  1. J Sunhawk profile image82
    J Sunhawkposted 6 years ago

    I've looked at long-tail keywords that are finding a hub, and there are dozens of weird keyword combinations that are finding the hub.

    These multi-word keyword strings are used only one time by visitors. As mentioned, there are literally dozens of them.

    Should I ignore these strange word combinations?

    Is it worthwhile to run them through a keyword analyzer to try to find other keyword combinations?

    1. Susana S profile image89
      Susana Sposted 6 years ago in reply to this

      Something to be aware of is if you're finding the info in analytics then a lot of what you'll see will be phrases that brought a visitor to another page on hubpages and then they went to your hub from there, often through the related hubs box or intext links. So the phrase brought a visitor to your hub indirectly.

      Sometimes you'll see phrases that have nothing to do with your hub as well such as hot aunties or something like that.

  2. profile image0
    Nelle Hoxieposted 6 years ago

    That's what a long-tail is. You can't find them in any keyword tool because the combination does not appear often enough to be counted.

    1. J Sunhawk profile image82
      J Sunhawkposted 6 years ago in reply to this

      So if my hub is on brass beds, and I'm getting keyword hits from "how to polish a brass doorknob," I should do what?

      Not trying to be a wise guy, I'm trying to determine if there's any value in using an unrelated keyword phrase in the hub.
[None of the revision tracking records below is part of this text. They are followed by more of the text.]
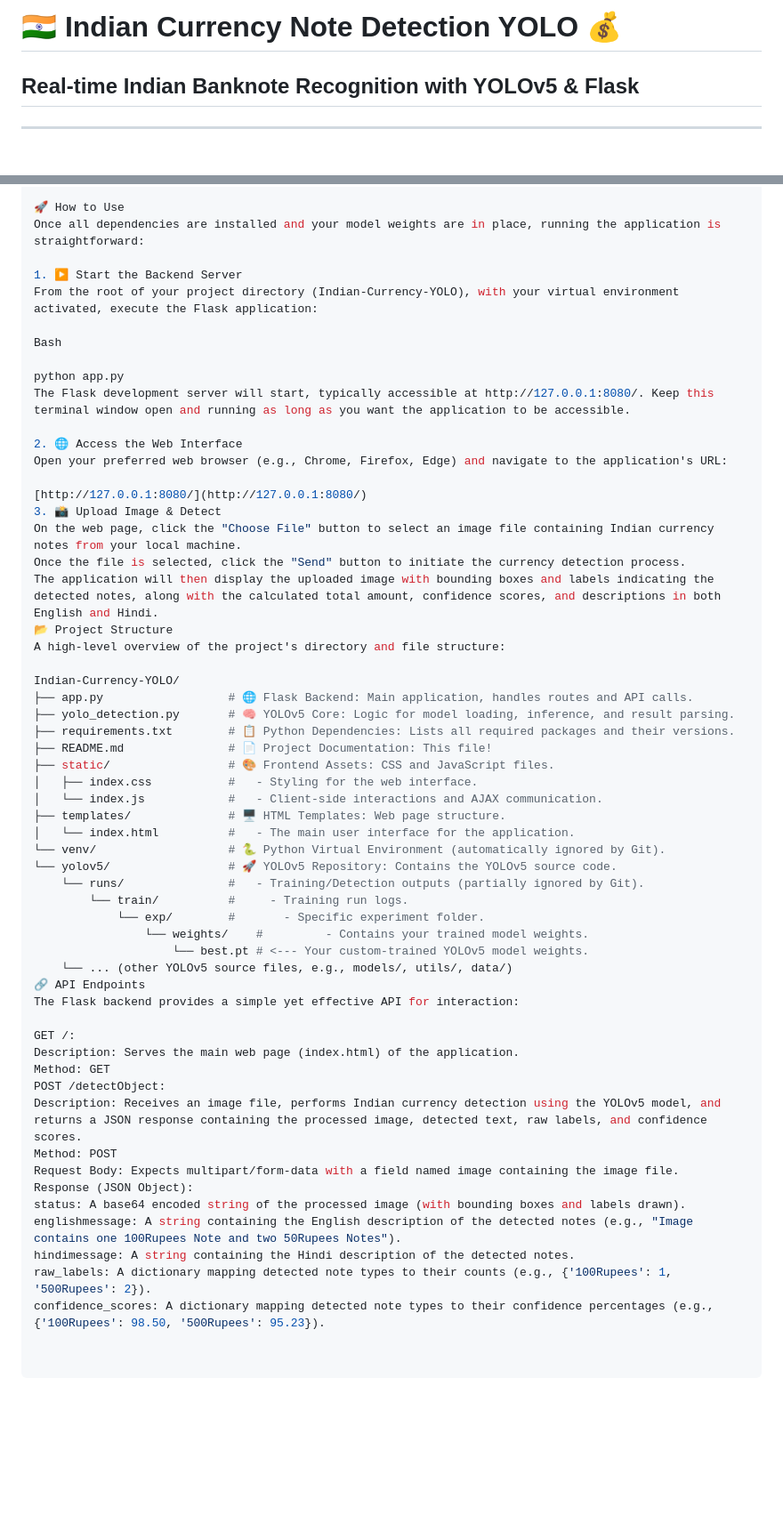
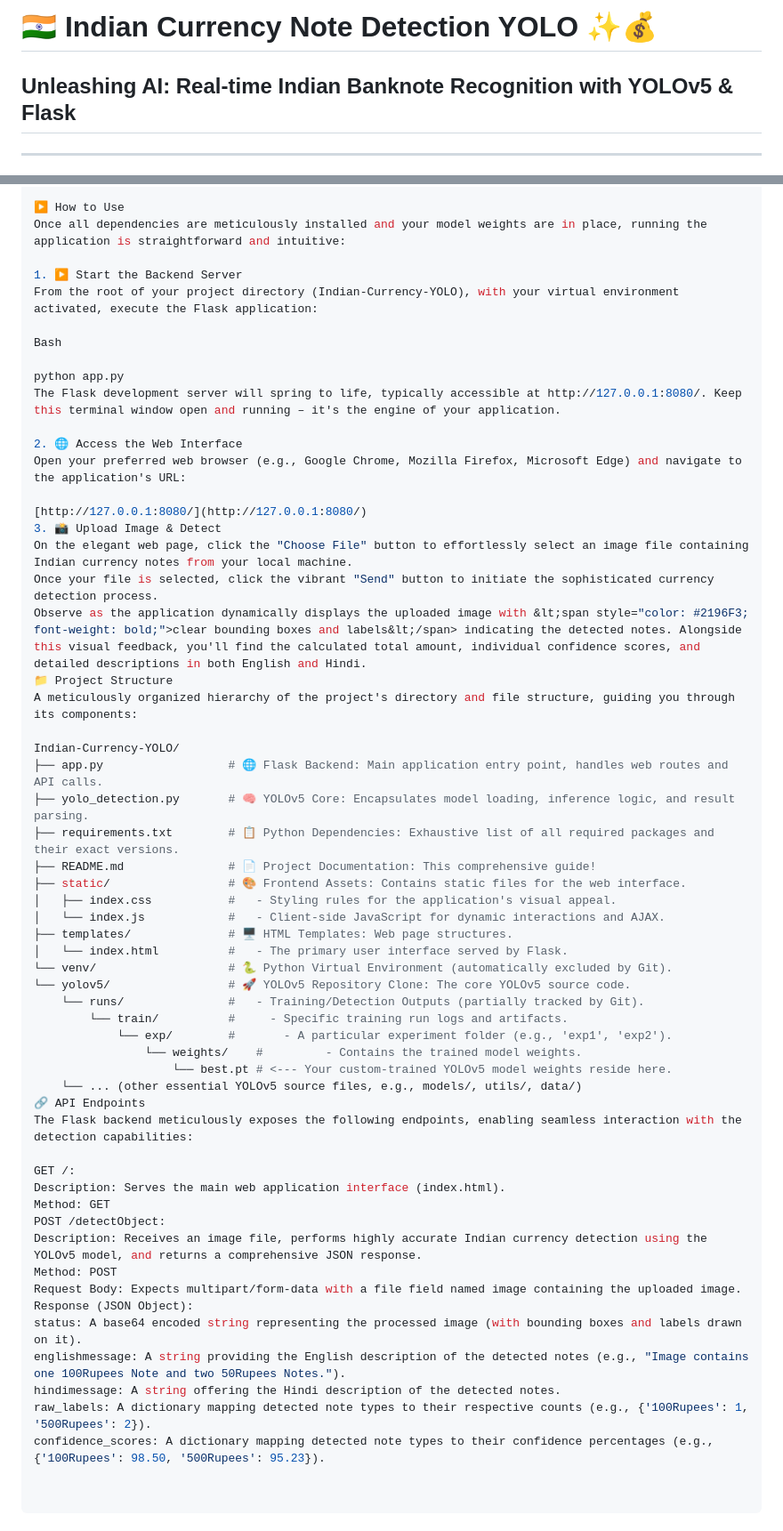
Before and after one commit to Krishna-pathak1535/Indian-Currency-YOLO, a Markdown page: Readme.md, 2 parts joined by grey strips. Shown at 89% size. Rendered like a GitHub page; blank space fills up the shorter version.

```diff
--- a/Readme.md
+++ b/Readme.md
@@ -1,6 +1,6 @@
-# 🇮🇳 Indian Currency Note Detection YOLO 💰
+# 🇮🇳 Indian Currency Note Detection YOLO ✨💰
 
-## Real-time Indian Banknote Recognition with YOLOv5 & Flask
+## Unleashing AI: Real-time Indian Banknote Recognition with YOLOv5 & Flask
 
 ---
 
@@ -125,6 +136,6 @@ Crucially, ensure that the model_name path specified in your yolo_detection.py f
 
-🚀 How to Use
-Once all dependencies are installed and your model weights are in place, running the application is straightforward:
+▶️ How to Use
+Once all dependencies are meticulously installed and your model weights are in place, running the application is straightforward and intuitive:
 
 1. ▶️ Start the Backend Server
 From the root of your project directory (Indian-Currency-YOLO), with your virtual environment activated, execute the Flask application:
@@ -132,50 +143,50 @@ From the root of your project directory (Indian-Currency-YOLO), with your virtua
 Bash
 
 python app.py
-The Flask development server will start, typically accessible at http://127.0.0.1:8080/. Keep this terminal window open and running as long as you want the application to be accessible.
+The Flask development server will spring to life, typically accessible at http://127.0.0.1:8080/. Keep this terminal window open and running – it's the engine of your application.
 
 2. 🌐 Access the Web Interface
-Open your preferred web browser (e.g., Chrome, Firefox, Edge) and navigate to the application's URL:
+Open your preferred web browser (e.g., Google Chrome, Mozilla Firefox, Microsoft Edge) and navigate to the application's URL:
 
 [http://127.0.0.1:8080/](http://127.0.0.1:8080/)
 3. 📸 Upload Image & Detect
-On the web page, click the "Choose File" button to select an image file containing Indian currency notes from your local machine.
-Once the file is selected, click the "Send" button to initiate the currency detection process.
-The application will then display the uploaded image with bounding boxes and labels indicating the detected notes, along with the calculated total amount, confidence scores, and descriptions in both English and Hindi.
-📂 Project Structure
-A high-level overview of the project's directory and file structure:
+On the elegant web page, click the "Choose File" button to effortlessly select an image file containing Indian currency notes from your local machine.
+Once your file is selected, click the vibrant "Send" button to initiate the sophisticated currency detection process.
+Observe as the application dynamically displays the uploaded image with &lt;span style="color: #2196F3; font-weight: bold;">clear bounding boxes and labels&lt;/span> indicating the detected notes. Alongside this visual feedback, you'll find the calculated total amount, individual confidence scores, and detailed descriptions in both English and Hindi.
+📁 Project Structure
+A meticulously organized hierarchy of the project's directory and file structure, guiding you through its components:
 
 Indian-Currency-YOLO/
-├── app.py                  # 🌐 Flask Backend: Main application, handles routes and API calls.
-├── yolo_detection.py       # 🧠 YOLOv5 Core: Logic for model loading, inference, and result parsing.
-├── requirements.txt        # 📋 Python Dependencies: Lists all required packages and their versions.
-├── README.md               # 📄 Project Documentation: This file!
-├── static/                 # 🎨 Frontend Assets: CSS and JavaScript files.
-│   ├── index.css           #   - Styling for the web interface.
-│   └── index.js            #   - Client-side interactions and AJAX communication.
-├── templates/              # 🖥️ HTML Templates: Web page structure.
-│   └── index.html          #   - The main user interface for the application.
-└── venv/                   # 🐍 Python Virtual Environment (automatically ignored by Git).
-└── yolov5/                 # 🚀 YOLOv5 Repository: Contains the YOLOv5 source code.
-    └── runs/               #   - Training/Detection outputs (partially ignored by Git).
-        └── train/          #     - Training run logs.
-            └── exp/        #       - Specific experiment folder.
-                └── weights/    #         - Contains your trained model weights.
-                    └── best.pt # <--- Your custom-trained YOLOv5 model weights.
-    └── ... (other YOLOv5 source files, e.g., models/, utils/, data/)
+├── app.py                  # 🌐 Flask Backend: Main application entry point, handles web routes and API calls.
+├── yolo_detection.py       # 🧠 YOLOv5 Core: Encapsulates model loading, inference logic, and result parsing.
+├── requirements.txt        # 📋 Python Dependencies: Exhaustive list of all required packages and their exact versions.
+├── README.md               # 📄 Project Documentation: This comprehensive guide!
+├── static/                 # 🎨 Frontend Assets: Contains static files for the web interface.
+│   ├── index.css           #   - Styling rules for the application's visual appeal.
+│   └── index.js            #   - Client-side JavaScript for dynamic interactions and AJAX.
+├── templates/              # 🖥️ HTML Templates: Web page structures.
+│   └── index.html          #   - The primary user interface served by Flask.
+└── venv/                   # 🐍 Python Virtual Environment (automatically excluded by Git).
+└── yolov5/                 # 🚀 YOLOv5 Repository Clone: The core YOLOv5 source code.
+    └── runs/               #   - Training/Detection Outputs (partially tracked by Git).
+        └── train/          #     - Specific training run logs and artifacts.
+            └── exp/        #       - A particular experiment folder (e.g., 'exp1', 'exp2').
+                └── weights/    #         - Contains the trained model weights.
+                    └── best.pt # <--- Your custom-trained YOLOv5 model weights reside here.
+    └── ... (other essential YOLOv5 source files, e.g., models/, utils/, data/)
 🔗 API Endpoints
-The Flask backend provides a simple yet effective API for interaction:
+The Flask backend meticulously exposes the following endpoints, enabling seamless interaction with the detection capabilities:
 
 GET /:
-Description: Serves the main web page (index.html) of the application.
+Description: Serves the main web application interface (index.html).
 Method: GET
 POST /detectObject:
-Description: Receives an image file, performs Indian currency detection using the YOLOv5 model, and returns a JSON response containing the processed image, detected text, raw labels, and confidence scores.
+Description: Receives an image file, performs highly accurate Indian currency detection using the YOLOv5 model, and returns a comprehensive JSON response.
 Method: POST
-Request Body: Expects multipart/form-data with a field named image containing the image file.
+Request Body: Expects multipart/form-data with a file field named image containing the uploaded image.
 Response (JSON Object):
-status: A base64 encoded string of the processed image (with bounding boxes and labels drawn).
-englishmessage: A string containing the English description of the detected notes (e.g., "Image contains one 100Rupees Note and two 50Rupees Notes").
-hindimessage: A string containing the Hindi description of the detected notes.
-raw_labels: A dictionary mapping detected note types to their counts (e.g., {'100Rupees': 1, '500Rupees': 2}).
+status: A base64 encoded string representing the processed image (with bounding boxes and labels drawn on it).
+englishmessage: A string providing the English description of the detected notes (e.g., "Image contains one 100Rupees Note and two 50Rupees Notes.").
+hindimessage: A string offering the Hindi description of the detected notes.
+raw_labels: A dictionary mapping detected note types to their respective counts (e.g., {'100Rupees': 1, '500Rupees': 2}).
 confidence_scores: A dictionary mapping detected note types to their confidence percentages (e.g., {'100Rupees': 98.50, '500Rupees': 95.23}).
```
Also changed, not shown: other parts of Readme.md (+63 -52 lines).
For example, I could throw in sentence that states: If you know how to polish a brass doorknob, that particular skill will be helpful in maintaining your brass bed.

  3. Bill Manning profile image71
    Bill Manningposted 6 years ago

    I find long-tails to be worthwhile. I have a site that gets thousands of hits per month from hundreds of different articles that rank with long-tails.

    Also you should be able to get dozens, even hundreds of hits per month from one good long-tail.

    A good way to find them is using the auto-complete in Google search, or the related keywords you often find at the bottom page of a search. smile

    1. J Sunhawk profile image82
      J Sunhawkposted 6 years ago in reply to this

      Not familiar with the "auto-complete." Can you explain, please? Thanks.

      1. Bill Manning profile image71
        Bill Manningposted 6 years ago in reply to this

        Well, different browsers and tool bars can be different. But normally when your typing in a keyword in Google search page or your google search box in your tool bar, a list of the most common terms pop up as a list.

        That is Google's way of helping you put in what it thinks your going to type in, as a way to auto-complete your search. Those keyword phases are the most common phases people search for.

        Sometimes you can find some good ones. Like, I started to type in "do cats,,,"

        And I got a long list like:

        do cats sweat
        do cats see color
        ,,,and so on.

        I found one that said "do cats need sunlight" and I made an article on it. I get a few hundred hits per month on my site for that. smile

        1. profile image0
          TopUniverseposted 6 years ago in reply to this

          I tried that but often these types of keywords don't have any bids by the adwords advertiser. So how would you deal such a situation?

          1. Bill Manning profile image71
            Bill Manningposted 6 years ago in reply to this

            Well I admit those types are much better for your own websites. With a hub your relying on just that one article.

            But using a word like that on your own site, you already have sponsor ads and so on in your sidebars. Plus due to the mix of other content the adsense ads normally still show paying related ads.

            So yeah, if you see a long-tail that does not seem to have any bids and are just relying on adsense, it's better for just your own website.

            However you still can put in Amazon links in a hub with that keyword, targeting related items. smile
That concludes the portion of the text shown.